— Work required —
Filter the data for "QLabel" and copy matching lines.

— Extracted material —

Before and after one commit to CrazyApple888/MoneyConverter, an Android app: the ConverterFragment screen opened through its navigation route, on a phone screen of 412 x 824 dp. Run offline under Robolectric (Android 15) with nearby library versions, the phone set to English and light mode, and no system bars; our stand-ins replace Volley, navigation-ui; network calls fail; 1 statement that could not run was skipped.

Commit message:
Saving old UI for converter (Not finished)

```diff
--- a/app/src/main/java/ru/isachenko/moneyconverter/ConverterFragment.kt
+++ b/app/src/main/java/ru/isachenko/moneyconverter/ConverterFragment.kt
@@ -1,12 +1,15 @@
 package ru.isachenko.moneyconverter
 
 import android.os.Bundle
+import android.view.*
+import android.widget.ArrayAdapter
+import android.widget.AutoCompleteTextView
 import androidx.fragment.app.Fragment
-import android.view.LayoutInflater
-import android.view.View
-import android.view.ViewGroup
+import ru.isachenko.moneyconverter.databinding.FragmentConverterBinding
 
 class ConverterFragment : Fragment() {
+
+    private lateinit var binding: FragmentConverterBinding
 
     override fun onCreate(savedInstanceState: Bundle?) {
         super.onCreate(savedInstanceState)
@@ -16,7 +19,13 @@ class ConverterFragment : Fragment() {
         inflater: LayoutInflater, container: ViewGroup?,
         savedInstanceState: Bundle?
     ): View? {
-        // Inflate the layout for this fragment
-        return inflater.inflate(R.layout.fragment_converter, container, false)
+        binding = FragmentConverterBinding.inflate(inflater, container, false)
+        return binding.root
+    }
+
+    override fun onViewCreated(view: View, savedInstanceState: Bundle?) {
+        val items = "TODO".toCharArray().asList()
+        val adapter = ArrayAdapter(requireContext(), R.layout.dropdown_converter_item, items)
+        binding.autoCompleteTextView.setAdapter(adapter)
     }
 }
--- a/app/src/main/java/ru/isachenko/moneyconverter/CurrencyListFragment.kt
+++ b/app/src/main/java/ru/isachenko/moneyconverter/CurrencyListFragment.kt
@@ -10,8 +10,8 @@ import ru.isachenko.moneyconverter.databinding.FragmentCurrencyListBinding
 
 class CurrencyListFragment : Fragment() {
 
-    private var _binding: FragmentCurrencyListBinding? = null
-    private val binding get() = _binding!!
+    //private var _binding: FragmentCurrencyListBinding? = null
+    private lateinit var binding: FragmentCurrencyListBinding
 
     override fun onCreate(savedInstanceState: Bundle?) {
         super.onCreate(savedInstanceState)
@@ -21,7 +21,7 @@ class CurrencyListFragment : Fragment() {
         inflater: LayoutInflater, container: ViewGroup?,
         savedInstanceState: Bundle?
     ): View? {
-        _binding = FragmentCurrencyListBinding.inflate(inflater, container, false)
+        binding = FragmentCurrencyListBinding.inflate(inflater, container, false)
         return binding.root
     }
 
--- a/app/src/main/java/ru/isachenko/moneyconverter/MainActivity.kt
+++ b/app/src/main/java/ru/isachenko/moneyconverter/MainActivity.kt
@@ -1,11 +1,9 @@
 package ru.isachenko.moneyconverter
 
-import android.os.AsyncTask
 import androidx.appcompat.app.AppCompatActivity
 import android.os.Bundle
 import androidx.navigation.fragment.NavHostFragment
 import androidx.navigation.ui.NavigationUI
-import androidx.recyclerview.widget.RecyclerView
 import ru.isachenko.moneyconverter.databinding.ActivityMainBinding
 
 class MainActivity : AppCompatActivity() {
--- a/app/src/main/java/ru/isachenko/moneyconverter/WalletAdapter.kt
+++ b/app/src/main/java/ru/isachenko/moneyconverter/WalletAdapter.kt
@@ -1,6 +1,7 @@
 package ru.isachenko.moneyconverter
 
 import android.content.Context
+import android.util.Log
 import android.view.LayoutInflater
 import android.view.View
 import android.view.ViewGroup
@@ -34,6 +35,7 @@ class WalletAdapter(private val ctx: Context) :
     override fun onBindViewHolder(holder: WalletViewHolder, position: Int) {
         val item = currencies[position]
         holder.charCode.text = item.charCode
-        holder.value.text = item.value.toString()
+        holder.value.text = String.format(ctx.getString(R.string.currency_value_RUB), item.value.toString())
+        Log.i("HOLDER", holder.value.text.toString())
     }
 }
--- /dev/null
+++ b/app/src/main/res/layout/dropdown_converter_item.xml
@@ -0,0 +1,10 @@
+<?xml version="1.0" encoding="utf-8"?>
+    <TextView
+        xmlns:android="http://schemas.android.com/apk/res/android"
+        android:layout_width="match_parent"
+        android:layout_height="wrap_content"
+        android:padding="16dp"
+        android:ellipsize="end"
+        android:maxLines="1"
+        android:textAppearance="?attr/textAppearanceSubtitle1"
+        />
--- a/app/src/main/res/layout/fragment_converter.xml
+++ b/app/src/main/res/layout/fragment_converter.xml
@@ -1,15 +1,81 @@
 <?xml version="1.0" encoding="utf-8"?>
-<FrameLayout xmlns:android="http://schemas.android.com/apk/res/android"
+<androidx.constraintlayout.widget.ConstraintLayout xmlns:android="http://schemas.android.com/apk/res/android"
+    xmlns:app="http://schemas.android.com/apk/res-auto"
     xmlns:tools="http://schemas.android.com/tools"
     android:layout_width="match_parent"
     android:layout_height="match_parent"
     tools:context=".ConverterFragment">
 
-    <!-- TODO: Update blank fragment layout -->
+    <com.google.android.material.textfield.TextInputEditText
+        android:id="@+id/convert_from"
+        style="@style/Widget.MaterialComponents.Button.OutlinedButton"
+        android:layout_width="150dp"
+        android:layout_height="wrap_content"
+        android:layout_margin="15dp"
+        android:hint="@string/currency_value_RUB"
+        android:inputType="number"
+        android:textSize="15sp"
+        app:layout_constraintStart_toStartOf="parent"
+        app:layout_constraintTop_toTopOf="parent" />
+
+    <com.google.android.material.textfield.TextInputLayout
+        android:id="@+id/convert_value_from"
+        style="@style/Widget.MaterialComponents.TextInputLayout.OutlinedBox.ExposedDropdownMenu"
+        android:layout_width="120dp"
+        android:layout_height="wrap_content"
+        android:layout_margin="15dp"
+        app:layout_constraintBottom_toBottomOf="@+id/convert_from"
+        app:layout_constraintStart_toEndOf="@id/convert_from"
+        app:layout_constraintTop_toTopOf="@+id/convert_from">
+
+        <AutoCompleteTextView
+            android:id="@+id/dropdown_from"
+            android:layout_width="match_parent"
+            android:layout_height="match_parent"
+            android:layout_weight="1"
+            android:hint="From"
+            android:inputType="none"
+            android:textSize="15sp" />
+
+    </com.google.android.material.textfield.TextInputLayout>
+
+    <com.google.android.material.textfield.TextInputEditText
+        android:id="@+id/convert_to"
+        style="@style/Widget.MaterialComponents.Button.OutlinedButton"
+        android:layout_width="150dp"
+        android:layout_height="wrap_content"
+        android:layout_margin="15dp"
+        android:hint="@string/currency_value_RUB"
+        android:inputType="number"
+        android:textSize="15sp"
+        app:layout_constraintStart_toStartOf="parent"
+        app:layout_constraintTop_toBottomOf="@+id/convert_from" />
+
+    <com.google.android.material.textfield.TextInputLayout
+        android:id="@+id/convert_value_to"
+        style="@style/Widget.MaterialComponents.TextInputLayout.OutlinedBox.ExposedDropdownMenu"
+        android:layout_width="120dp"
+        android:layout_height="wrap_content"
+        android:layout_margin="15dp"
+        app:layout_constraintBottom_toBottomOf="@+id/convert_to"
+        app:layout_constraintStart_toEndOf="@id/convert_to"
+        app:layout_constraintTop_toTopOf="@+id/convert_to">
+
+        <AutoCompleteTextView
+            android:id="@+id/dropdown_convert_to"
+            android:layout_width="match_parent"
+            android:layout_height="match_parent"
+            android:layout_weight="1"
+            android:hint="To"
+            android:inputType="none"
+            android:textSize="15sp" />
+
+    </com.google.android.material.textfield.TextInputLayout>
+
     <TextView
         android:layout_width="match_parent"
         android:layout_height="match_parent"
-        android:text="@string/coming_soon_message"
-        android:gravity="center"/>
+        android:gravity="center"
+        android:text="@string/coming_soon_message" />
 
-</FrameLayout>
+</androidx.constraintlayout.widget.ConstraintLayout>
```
--
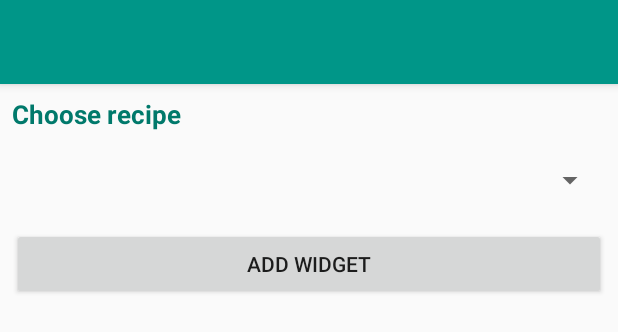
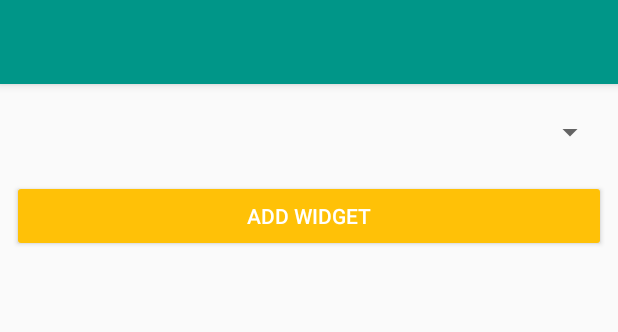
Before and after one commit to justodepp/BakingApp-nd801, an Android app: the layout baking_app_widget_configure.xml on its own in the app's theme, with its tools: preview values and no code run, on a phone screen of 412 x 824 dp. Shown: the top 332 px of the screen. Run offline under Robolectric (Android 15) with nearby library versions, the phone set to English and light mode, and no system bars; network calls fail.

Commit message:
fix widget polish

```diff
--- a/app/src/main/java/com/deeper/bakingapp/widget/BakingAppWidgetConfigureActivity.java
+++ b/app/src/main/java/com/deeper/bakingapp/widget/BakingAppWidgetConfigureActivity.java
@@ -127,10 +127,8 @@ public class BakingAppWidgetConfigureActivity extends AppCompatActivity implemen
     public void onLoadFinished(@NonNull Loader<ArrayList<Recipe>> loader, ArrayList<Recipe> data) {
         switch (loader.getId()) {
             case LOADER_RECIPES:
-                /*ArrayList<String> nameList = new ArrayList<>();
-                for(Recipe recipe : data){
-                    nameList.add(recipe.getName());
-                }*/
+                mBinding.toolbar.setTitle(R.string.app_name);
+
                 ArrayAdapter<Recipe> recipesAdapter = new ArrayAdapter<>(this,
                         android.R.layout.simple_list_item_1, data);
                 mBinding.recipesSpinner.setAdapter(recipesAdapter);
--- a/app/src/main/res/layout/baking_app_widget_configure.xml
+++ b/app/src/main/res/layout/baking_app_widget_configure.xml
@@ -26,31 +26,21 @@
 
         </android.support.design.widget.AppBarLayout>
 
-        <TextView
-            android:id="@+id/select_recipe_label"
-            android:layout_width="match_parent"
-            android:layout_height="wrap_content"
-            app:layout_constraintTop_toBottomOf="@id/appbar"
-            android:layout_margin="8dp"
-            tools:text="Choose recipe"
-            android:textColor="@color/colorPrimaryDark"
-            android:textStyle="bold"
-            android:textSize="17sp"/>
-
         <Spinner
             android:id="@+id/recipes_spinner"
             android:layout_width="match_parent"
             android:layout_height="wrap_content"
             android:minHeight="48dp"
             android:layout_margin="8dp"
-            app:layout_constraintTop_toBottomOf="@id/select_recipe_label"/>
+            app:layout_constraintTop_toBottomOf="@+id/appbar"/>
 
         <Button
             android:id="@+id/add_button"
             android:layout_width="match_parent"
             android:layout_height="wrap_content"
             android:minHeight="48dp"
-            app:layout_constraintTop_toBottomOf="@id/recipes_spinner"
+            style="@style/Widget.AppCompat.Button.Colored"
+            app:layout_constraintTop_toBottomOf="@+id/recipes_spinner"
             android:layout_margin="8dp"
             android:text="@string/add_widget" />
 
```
...
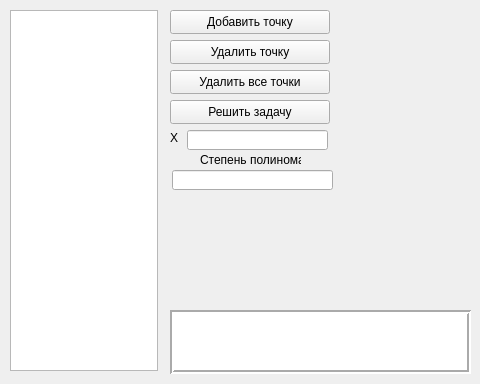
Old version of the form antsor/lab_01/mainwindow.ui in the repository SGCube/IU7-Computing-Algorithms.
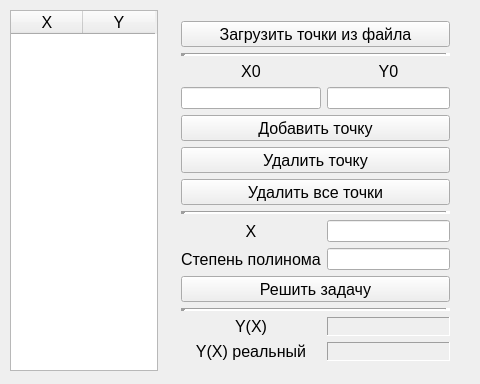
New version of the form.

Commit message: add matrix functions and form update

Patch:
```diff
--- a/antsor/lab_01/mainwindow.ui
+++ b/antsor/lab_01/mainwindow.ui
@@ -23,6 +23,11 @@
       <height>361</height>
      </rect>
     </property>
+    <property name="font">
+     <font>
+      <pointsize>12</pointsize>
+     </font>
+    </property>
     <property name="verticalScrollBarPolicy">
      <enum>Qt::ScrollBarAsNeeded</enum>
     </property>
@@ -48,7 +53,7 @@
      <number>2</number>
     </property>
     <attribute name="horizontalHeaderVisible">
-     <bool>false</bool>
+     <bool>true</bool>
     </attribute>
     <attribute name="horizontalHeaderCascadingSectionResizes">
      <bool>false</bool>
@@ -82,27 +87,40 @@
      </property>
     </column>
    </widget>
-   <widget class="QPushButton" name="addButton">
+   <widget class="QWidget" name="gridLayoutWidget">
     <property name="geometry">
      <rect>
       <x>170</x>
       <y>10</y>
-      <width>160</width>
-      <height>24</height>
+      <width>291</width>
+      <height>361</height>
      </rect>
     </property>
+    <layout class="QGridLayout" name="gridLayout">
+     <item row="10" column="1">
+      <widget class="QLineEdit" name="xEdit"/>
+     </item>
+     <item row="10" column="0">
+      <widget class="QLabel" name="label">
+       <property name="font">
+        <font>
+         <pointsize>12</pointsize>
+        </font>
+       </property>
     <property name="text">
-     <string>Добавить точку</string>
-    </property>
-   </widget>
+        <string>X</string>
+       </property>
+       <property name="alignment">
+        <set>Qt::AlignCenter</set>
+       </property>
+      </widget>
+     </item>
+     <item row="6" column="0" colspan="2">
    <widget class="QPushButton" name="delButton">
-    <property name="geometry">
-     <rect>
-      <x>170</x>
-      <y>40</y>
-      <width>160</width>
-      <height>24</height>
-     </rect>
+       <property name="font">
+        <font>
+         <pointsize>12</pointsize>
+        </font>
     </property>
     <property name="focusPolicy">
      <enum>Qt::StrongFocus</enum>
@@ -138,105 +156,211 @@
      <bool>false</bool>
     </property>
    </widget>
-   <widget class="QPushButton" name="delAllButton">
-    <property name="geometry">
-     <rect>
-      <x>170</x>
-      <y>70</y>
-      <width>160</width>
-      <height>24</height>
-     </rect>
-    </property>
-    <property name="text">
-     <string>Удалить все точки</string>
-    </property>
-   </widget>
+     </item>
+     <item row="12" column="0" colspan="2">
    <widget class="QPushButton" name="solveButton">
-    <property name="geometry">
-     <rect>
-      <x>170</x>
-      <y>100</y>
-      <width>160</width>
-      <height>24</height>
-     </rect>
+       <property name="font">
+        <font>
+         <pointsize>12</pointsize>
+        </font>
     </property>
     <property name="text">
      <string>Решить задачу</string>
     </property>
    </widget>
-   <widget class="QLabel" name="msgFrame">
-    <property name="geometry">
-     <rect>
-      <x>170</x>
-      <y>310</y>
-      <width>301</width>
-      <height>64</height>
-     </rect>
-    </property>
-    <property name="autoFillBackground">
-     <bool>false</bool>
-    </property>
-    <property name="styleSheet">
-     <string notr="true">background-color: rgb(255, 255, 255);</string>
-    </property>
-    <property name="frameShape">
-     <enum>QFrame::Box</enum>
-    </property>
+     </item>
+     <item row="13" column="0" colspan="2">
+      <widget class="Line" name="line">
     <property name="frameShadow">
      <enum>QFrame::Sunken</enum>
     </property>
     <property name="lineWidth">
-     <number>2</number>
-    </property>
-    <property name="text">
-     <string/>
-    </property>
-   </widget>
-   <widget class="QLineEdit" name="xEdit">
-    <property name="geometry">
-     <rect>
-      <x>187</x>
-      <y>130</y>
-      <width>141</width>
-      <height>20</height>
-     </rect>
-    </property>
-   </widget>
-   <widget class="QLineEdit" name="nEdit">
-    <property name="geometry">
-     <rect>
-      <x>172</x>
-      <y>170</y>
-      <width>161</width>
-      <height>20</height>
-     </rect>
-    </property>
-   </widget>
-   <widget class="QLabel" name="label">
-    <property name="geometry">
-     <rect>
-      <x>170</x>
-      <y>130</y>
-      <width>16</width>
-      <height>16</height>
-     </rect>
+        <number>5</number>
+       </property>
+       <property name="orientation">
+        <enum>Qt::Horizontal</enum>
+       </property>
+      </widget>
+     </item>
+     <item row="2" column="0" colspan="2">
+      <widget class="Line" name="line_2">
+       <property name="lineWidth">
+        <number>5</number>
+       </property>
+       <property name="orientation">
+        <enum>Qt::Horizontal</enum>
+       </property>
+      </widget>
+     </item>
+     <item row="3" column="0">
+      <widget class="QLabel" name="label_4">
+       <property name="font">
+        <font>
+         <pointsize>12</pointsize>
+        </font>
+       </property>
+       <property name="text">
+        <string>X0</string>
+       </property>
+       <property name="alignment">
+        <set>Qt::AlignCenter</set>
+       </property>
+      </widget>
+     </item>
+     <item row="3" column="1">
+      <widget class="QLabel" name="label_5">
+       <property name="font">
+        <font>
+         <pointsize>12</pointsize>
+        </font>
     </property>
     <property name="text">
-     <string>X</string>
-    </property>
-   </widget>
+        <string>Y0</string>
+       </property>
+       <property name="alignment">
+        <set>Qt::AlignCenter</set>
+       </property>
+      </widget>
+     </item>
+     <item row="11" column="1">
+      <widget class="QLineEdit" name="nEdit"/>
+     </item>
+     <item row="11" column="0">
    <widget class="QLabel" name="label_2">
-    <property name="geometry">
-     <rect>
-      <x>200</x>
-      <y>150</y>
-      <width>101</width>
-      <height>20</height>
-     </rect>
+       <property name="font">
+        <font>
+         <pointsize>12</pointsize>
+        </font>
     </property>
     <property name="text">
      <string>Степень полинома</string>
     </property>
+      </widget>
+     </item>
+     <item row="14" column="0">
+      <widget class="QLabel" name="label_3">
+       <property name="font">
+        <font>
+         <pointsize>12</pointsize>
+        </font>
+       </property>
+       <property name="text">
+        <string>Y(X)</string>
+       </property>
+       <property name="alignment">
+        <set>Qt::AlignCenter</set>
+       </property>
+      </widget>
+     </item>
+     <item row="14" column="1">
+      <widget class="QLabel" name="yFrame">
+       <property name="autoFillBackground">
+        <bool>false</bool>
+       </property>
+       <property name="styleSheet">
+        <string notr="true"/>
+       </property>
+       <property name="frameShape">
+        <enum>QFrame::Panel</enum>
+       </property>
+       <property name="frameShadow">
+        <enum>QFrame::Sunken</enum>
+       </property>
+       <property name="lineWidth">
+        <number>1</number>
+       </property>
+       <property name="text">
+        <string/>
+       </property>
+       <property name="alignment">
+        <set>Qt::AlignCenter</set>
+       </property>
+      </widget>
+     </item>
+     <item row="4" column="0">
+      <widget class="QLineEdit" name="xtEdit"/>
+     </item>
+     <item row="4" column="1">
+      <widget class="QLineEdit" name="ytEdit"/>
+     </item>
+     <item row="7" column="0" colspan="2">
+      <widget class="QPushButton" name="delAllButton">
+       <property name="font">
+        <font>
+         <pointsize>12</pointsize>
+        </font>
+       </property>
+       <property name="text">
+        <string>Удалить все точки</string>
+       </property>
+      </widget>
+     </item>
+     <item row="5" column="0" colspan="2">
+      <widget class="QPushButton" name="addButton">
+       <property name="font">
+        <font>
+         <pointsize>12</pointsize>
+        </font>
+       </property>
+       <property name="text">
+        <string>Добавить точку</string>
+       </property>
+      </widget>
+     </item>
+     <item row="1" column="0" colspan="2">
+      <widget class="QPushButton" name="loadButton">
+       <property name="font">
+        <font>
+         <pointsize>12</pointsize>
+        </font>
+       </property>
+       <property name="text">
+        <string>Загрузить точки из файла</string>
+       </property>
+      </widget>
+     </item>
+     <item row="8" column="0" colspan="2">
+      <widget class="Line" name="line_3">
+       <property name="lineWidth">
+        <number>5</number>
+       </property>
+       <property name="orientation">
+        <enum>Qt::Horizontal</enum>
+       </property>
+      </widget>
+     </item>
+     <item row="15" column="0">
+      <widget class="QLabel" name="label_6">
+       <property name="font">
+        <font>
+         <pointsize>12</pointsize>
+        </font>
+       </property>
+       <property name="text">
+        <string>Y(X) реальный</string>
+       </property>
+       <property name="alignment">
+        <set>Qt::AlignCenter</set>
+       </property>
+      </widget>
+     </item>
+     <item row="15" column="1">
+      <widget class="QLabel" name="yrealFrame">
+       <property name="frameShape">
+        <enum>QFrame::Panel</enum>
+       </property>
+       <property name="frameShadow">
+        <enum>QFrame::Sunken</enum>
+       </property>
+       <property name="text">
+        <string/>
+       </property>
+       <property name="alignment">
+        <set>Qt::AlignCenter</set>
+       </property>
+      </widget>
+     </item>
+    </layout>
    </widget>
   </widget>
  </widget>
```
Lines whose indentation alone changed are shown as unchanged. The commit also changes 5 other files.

— Result —
+      <widget class="QLabel" name="label">
-   <widget class="QLabel" name="msgFrame">
-   <widget class="QLabel" name="label">
+      <widget class="QLabel" name="label_4">
+      <widget class="QLabel" name="label_5">
    <widget class="QLabel" name="label_2">
+      <widget class="QLabel" name="label_3">
+      <widget class="QLabel" name="yFrame">
+      <widget class="QLabel" name="label_6">
+      <widget class="QLabel" name="yrealFrame">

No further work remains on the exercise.